There is no doubt that Greece gained a lot from its membership in the EU. The benefits were tangible. Based on the principle of solidarity that underpins the Community system, the financial contributions that Greece received through the various funding programmes have always been substantial. Greece was seriously lagging behind in growth, while its economy badly needed restructuring. For that reason it became a full beneficiary of the Structural Funds and the Cohesion Fund of the EU since their establishment in 1989 and in 1993 respectively. The biggest part of this community contribution was earmarked for improvement of infrastructure, mainly road construction. In addition, Greek agriculture was also substantially supported by the Common Agricultural Policy.
The country made considerable progress as a result. At the same time, however, it is fair to admit that the Greek governments and administration have not always made an optimal use of these funds. Consequently, Greece has not managed even to come near to the level of progress and growth rate reached by Ireland, another beneficiary of the structural funds. This all becomes more relevant now that the next financial package will certainly not be as generous. All in all, even if Greece has not exploited all the advantages that the EU has offered, the main element to retain is that the country could not have made it as far and as good without the EU.
I don’t mean to imply that the relationship with the EU is valued only in financial terms. In political terms as well, Greece has the EU to thank -among others- for the security it has promoted in the region and the role it played during incidents of confrontation with neighbouring countries. As a result, it is not surprising that the public opinion -somehow reticent about the EU in the beginning of this course- is now a fervent supporter of its cause. Likewise, the leaders of most political parties are truly committed to the cause of European integration. The participation of Greece as a full member in the single currency further consolidates this position.
Today, Greece is placed among the largely pro-integrationist countries of the EU. It supports the gradual adoption of a “federal” model, the broadening of community competences in new policy fields, the strengthening of the European institutions notably the Parliament and the Commission, and the development of a true common foreign and security policy. By the same token, the ratification of the European Constitution should not be a problem for Greece, which also views favourably the prospect of a “defence Eurozone”. In other words, Greece aspires to become a front-runner in the EU. For that, it first needs to achieve true convergence for itself and its people. In the years to come, I believe this to be the true major challenge for Greece.

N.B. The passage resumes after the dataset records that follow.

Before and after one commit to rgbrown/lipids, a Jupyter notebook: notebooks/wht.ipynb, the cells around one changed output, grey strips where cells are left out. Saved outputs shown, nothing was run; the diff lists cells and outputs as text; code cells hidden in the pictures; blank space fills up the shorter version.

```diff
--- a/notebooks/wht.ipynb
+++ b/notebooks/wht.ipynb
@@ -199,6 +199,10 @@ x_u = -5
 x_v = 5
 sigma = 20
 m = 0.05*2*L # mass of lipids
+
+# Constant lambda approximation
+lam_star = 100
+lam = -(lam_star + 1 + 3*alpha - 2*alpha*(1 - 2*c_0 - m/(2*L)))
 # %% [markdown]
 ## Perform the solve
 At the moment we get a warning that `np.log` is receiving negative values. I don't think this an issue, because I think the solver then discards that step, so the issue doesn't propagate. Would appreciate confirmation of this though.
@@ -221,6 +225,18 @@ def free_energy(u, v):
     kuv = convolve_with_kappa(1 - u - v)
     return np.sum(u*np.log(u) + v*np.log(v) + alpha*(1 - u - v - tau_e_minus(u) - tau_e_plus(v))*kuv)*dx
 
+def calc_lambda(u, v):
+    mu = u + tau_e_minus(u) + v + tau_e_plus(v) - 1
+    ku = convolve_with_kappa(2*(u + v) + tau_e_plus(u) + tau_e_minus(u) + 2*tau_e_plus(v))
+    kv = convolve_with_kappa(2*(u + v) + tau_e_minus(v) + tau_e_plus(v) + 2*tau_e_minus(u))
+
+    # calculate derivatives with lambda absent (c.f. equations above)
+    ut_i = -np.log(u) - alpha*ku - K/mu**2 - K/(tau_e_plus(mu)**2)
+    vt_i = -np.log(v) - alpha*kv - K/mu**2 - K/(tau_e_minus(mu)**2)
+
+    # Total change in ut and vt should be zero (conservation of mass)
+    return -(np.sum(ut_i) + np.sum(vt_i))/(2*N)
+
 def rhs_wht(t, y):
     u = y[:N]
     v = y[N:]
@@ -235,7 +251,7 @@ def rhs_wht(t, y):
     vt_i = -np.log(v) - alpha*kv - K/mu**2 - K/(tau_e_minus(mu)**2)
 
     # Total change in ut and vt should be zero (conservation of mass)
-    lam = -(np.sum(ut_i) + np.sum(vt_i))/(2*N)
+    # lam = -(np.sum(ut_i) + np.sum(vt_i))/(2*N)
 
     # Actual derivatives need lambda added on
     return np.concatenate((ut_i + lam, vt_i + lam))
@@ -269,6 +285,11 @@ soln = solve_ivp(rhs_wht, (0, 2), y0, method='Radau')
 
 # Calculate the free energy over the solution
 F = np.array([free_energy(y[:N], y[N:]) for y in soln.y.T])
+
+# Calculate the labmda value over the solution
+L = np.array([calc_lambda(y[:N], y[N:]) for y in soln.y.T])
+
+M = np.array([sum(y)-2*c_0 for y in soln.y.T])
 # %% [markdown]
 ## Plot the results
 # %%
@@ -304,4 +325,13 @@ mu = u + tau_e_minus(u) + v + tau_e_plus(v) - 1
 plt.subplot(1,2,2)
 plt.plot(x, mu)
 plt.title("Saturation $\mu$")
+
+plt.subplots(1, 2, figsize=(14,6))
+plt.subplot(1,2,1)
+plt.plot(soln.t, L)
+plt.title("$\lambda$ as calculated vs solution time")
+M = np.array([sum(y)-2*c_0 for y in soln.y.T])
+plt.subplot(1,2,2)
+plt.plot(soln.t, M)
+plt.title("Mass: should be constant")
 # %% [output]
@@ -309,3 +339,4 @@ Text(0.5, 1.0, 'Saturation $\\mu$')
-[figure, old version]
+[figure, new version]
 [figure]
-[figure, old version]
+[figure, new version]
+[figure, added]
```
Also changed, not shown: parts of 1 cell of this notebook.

Now more than ever, Europe needs to further advance in its integration course. Following its recent enlargement, it is crucial that it fully commits again in a process of “deepening”. I am certain that Europe will move forward, to make a reality of the European vision and create a genuine Union of peoples. And Greece will be present in every step of the way.